Tally the lines below that hold the string "participant", and report the tally by itself.

::: Exercise inputs :::

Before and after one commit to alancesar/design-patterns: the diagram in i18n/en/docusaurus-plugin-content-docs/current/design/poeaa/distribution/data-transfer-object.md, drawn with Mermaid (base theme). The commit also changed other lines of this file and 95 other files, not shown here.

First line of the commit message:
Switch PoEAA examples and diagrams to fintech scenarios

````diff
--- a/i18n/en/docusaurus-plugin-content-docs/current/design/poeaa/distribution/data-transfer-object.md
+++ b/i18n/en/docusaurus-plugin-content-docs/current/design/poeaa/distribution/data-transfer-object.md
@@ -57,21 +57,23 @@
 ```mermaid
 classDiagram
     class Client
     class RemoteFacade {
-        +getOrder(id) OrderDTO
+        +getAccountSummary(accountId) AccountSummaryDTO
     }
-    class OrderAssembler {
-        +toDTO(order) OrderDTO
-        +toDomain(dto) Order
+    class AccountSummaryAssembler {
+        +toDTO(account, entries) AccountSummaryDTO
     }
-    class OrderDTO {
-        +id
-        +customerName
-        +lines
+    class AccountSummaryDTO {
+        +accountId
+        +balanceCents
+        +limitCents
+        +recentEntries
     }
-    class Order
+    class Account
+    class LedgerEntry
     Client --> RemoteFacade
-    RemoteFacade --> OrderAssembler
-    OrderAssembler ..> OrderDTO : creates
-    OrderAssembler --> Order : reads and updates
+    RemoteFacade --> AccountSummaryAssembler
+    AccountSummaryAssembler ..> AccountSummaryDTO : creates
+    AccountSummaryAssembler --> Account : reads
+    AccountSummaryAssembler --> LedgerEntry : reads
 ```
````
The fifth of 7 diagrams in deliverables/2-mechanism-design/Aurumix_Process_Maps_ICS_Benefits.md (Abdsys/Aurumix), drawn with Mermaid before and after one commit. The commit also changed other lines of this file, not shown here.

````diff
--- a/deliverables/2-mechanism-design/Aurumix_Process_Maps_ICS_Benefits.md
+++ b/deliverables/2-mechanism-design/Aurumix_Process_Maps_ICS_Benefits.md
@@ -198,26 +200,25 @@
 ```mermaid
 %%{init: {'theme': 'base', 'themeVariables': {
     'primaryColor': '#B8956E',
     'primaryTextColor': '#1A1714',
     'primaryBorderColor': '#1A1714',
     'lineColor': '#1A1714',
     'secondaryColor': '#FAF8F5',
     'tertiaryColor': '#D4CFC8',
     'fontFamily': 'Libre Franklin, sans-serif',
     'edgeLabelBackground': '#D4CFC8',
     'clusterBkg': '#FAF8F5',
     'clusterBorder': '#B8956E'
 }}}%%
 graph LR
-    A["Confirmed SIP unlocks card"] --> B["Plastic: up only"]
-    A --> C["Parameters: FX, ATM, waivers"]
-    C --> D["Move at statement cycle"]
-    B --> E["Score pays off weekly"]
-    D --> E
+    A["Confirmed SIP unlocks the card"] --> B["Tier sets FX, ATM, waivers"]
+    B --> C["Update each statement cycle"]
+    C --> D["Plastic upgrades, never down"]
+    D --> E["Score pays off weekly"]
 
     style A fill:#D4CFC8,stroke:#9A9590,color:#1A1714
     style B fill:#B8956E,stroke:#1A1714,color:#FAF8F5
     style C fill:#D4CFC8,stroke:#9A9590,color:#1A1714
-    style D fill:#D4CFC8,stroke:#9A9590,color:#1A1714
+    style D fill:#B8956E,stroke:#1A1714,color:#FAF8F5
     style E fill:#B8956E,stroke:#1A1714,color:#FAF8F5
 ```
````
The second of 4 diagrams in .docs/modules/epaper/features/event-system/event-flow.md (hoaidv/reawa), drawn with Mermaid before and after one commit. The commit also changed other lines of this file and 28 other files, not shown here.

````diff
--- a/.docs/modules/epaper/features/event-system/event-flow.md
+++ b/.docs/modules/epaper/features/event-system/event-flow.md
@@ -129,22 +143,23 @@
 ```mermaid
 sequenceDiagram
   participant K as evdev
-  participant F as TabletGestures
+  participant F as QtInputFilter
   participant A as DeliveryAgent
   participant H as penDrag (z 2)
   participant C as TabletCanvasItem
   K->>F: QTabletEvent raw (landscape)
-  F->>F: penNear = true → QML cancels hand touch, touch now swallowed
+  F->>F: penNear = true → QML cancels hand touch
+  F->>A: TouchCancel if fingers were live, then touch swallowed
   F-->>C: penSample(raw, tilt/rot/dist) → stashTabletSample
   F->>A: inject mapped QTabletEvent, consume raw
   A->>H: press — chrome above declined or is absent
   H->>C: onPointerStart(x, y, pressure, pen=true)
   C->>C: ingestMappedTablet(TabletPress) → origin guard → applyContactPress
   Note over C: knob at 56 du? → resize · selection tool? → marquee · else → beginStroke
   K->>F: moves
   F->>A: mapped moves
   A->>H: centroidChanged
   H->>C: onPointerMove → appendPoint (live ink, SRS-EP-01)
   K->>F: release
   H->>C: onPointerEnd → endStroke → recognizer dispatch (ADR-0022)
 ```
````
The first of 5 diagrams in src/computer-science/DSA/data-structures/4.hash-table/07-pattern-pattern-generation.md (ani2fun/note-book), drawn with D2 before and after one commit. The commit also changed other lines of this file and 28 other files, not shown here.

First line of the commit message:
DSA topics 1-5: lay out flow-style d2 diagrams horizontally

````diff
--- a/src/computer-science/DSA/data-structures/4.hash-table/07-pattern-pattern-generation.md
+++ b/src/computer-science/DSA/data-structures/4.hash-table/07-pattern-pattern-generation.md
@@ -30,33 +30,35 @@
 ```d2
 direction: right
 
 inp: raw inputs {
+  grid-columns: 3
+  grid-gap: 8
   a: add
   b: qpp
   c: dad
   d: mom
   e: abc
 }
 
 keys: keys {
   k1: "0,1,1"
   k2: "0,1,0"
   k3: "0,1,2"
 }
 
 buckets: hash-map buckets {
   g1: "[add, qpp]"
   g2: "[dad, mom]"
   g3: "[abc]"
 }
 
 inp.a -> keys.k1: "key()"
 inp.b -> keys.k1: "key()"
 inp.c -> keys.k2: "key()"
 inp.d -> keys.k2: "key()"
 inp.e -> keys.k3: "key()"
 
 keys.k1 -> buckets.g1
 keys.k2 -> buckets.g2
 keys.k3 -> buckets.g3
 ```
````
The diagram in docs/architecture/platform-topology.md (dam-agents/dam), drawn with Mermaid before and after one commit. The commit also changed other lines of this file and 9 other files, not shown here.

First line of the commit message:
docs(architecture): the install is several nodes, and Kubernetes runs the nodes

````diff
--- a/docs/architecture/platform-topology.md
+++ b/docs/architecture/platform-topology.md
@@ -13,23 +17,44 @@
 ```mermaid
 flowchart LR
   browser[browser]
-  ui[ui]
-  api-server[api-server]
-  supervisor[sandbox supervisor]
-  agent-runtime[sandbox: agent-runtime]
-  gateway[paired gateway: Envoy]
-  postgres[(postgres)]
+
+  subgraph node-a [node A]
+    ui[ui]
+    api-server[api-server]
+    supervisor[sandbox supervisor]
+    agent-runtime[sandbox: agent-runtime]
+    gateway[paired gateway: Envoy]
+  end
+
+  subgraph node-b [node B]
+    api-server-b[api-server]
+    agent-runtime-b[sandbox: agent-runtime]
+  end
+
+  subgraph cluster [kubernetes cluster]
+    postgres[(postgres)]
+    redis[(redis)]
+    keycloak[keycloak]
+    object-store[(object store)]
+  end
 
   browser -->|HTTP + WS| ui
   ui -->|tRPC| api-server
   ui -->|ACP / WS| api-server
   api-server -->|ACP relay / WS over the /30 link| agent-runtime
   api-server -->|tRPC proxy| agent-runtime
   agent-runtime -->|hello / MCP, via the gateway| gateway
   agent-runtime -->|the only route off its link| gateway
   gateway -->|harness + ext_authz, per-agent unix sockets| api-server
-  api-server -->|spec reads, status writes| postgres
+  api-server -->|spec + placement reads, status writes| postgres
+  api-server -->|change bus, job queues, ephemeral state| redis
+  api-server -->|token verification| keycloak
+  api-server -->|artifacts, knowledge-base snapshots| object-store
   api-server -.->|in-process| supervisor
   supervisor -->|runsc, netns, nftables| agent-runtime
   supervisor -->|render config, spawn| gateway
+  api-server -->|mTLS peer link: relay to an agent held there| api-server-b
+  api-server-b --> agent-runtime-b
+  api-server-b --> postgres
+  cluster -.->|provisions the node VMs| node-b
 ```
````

:::

*Answer area*
6